Here are some of the more important database audit specifications, and what they are used for:
- DATABASE_OBJECT_CHANGE_GROUP – This specification is used to capture events related to the creation, the dropping, or altering of any database object, including schemas. Quite possibly one of the most often requests we see from auditors.
- DATABASE_ROLE_MEMBER_CHANGE_GROUP – This specification comes in handy when you need to track users that are added or removed from a database role.
- DATABASE_PRINCIPAL_CHANGE_GROUP – This specification is used whenever principals (i.e., database users) are created, dropped, or altered within a database. It is also used when trying to track events related to the creation or removal of a database role.
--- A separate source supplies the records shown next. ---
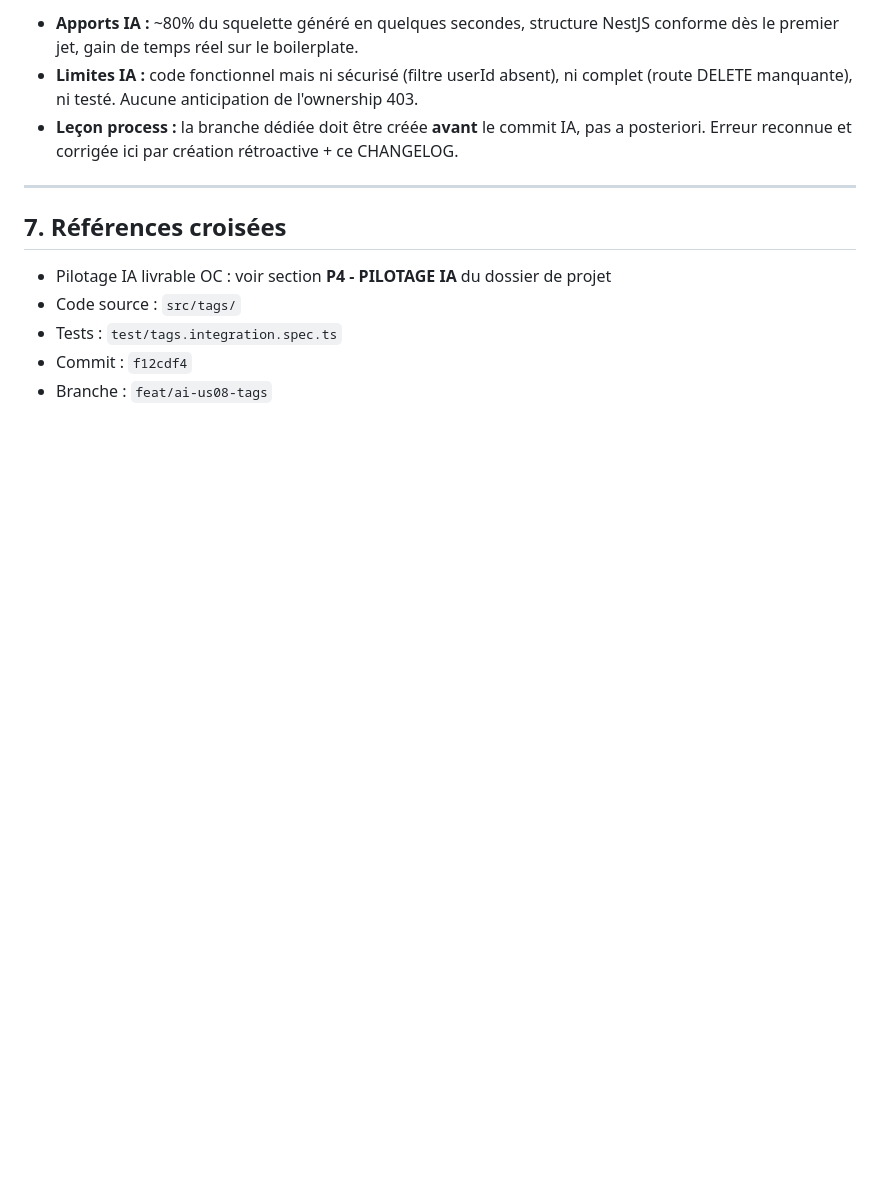
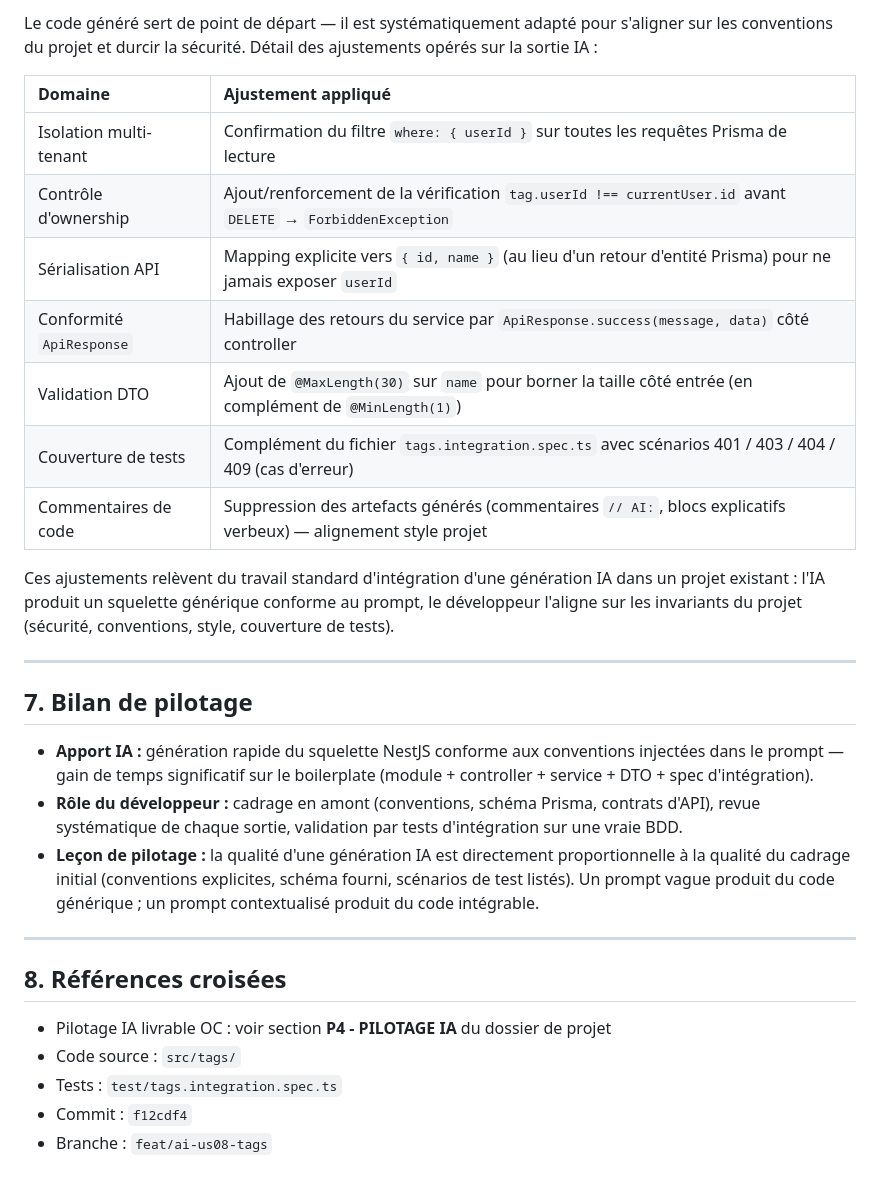
Before and after one commit to loraine19/P4-Dev-FullStack-Back, a Markdown page: CHANGELOGS/CHANGELOG-AI-US08.md, the part around one of its changes. GitHub-like rendering; blank space fills up the shorter version.

```diff
--- a/CHANGELOGS/CHANGELOG-AI-US08.md
+++ b/CHANGELOGS/CHANGELOG-AI-US08.md
@@ -69,11 +126,29 @@ L'objectif était de mettre en place un module CRUD complet de gestion des tags,
 
-- **Apports IA :** ~80% du squelette généré en quelques secondes, structure NestJS conforme dès le premier jet, gain de temps réel sur le boilerplate.
-- **Limites IA :** code fonctionnel mais ni sécurisé (filtre userId absent), ni complet (route DELETE manquante), ni testé. Aucune anticipation de l'ownership 403.
-- **Leçon process :** la branche dédiée doit être créée **avant** le commit IA, pas a posteriori. Erreur reconnue et corrigée ici par création rétroactive + ce CHANGELOG.
+Le code généré sert de point de départ — il est systématiquement adapté pour s'aligner sur les conventions du projet et durcir la sécurité. Détail des ajustements opérés sur la sortie IA :
+
+| Domaine                       | Ajustement appliqué                                                                                                  |
+| :---------------------------- | :------------------------------------------------------------------------------------------------------------------- |
+| Isolation multi-tenant        | Confirmation du filtre `where: { userId }` sur toutes les requêtes Prisma de lecture                                 |
+| Contrôle d'ownership          | Ajout/renforcement de la vérification `tag.userId !== currentUser.id` avant `DELETE` → `ForbiddenException`          |
+| Sérialisation API             | Mapping explicite vers `{ id, name }` (au lieu d'un retour d'entité Prisma) pour ne jamais exposer `userId`          |
+| Conformité `ApiResponse`      | Habillage des retours du service par `ApiResponse.success(message, data)` côté controller                            |
+| Validation DTO                | Ajout de `@MaxLength(30)` sur `name` pour borner la taille côté entrée (en complément de `@MinLength(1)`)            |
+| Couverture de tests           | Complément du fichier `tags.integration.spec.ts` avec scénarios 401 / 403 / 404 / 409 (cas d'erreur)                 |
+| Commentaires de code          | Suppression des artefacts générés (commentaires `// AI:`, blocs explicatifs verbeux) — alignement style projet       |
+
+Ces ajustements relèvent du travail standard d'intégration d'une génération IA dans un projet existant : l'IA produit un squelette générique conforme au prompt, le développeur l'aligne sur les invariants du projet (sécurité, conventions, style, couverture de tests).
 
 ---
 
-## 7. Références croisées
+## 7. Bilan de pilotage
+
+- **Apport IA :** génération rapide du squelette NestJS conforme aux conventions injectées dans le prompt — gain de temps significatif sur le boilerplate (module + controller + service + DTO + spec d'intégration).
+- **Rôle du développeur :** cadrage en amont (conventions, schéma Prisma, contrats d'API), revue systématique de chaque sortie, validation par tests d'intégration sur une vraie BDD.
+- **Leçon de pilotage :** la qualité d'une génération IA est directement proportionnelle à la qualité du cadrage initial (conventions explicites, schéma fourni, scénarios de test listés). Un prompt vague produit du code générique ; un prompt contextualisé produit du code intégrable.
+
+---
+
+## 8. Références croisées
 
 - Pilotage IA livrable OC : voir section **P4 - PILOTAGE IA** du dossier de projet
 - Code source : `src/tags/`
```
Also changed, not shown: other parts of CHANGELOGS/CHANGELOG-AI-US08.md (+93 -36 lines).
Enabling the SQL Server Audit
If you are one of those that just love to use T-SQL, then go ahead and enable the SQL Server Audit using T-SQL. The syntax for enabling the audit is as follows:
ALTER SERVER AUDIT GothamCityAccess
STATE = ON;
The above code would be quite useful (and necessary) if you needed to enable an audit on a hundred instances across your enterprise. If you are lazy like me, or just have a few instances to manage, just go into SSMS, find the Audit, right-click, and enable it. Done. Of course, you had better make certain your Specification(s) are already enabled; otherwise you will not be collecting anything.
The ability to be able to script out most of the actions you configure through SSMS with regards to SQL 2008 Audit is quite valuable for large enterprises. It will allow for you as an administrator to ensure you have consistent audits configured across all instances with a few clicks of the mouse. For example, you could configure an audit to track all failed logins, script that out, and deploy to every instance with the assurance that it is being applied in a consistent manner everywhere; that all instances will begin tracking the same events in the same exact way.
Once the audit is enabled you can view events in a log file viewer, providing of course that the events to be audited have happened. In other words, if you look to enable auditing on failed logins, you need to make certain a failed login has actually happened before you decide to send me a nasty email and say “this doesn’t work”. Right-click on your Server Audit object and select the ‘View Server Logs’ option (Figure 4).
SQL 2008 Security Audit is very easy to implement. There is no wizard, but the overall architecture is not so complex that a wizard would even be necessary. The GUI itself will help lead you in the right direction. For example, you cannot create specifications unless a SQL Server Audit exists, which should be a big red flag for you to help guide you to create the SQL Server Audit first.
Once you create your server audit, you would then create either a server audit specification or a database audit specification (or both). You would enable the specifications, then the server audit, and you will begin to collect information on the events as they happen. The use of the log viewer to review events is quite valuable, as you can filter and drill down into the specific events you need to review. As more and more pressure comes towards database administrators to provide the means to track events and activities, SQL 2008 Audit provides a variety of ways to get the job done.
I love the direction that Microsoft is taking with regards to auditing. This new functionality is much more robust than anything they have had previously. It’s like the difference in eating at a restaurant that serves lobster bisque and foie gras with one that has a menu with words like “bucket”, “basket”, or “gutbuster”.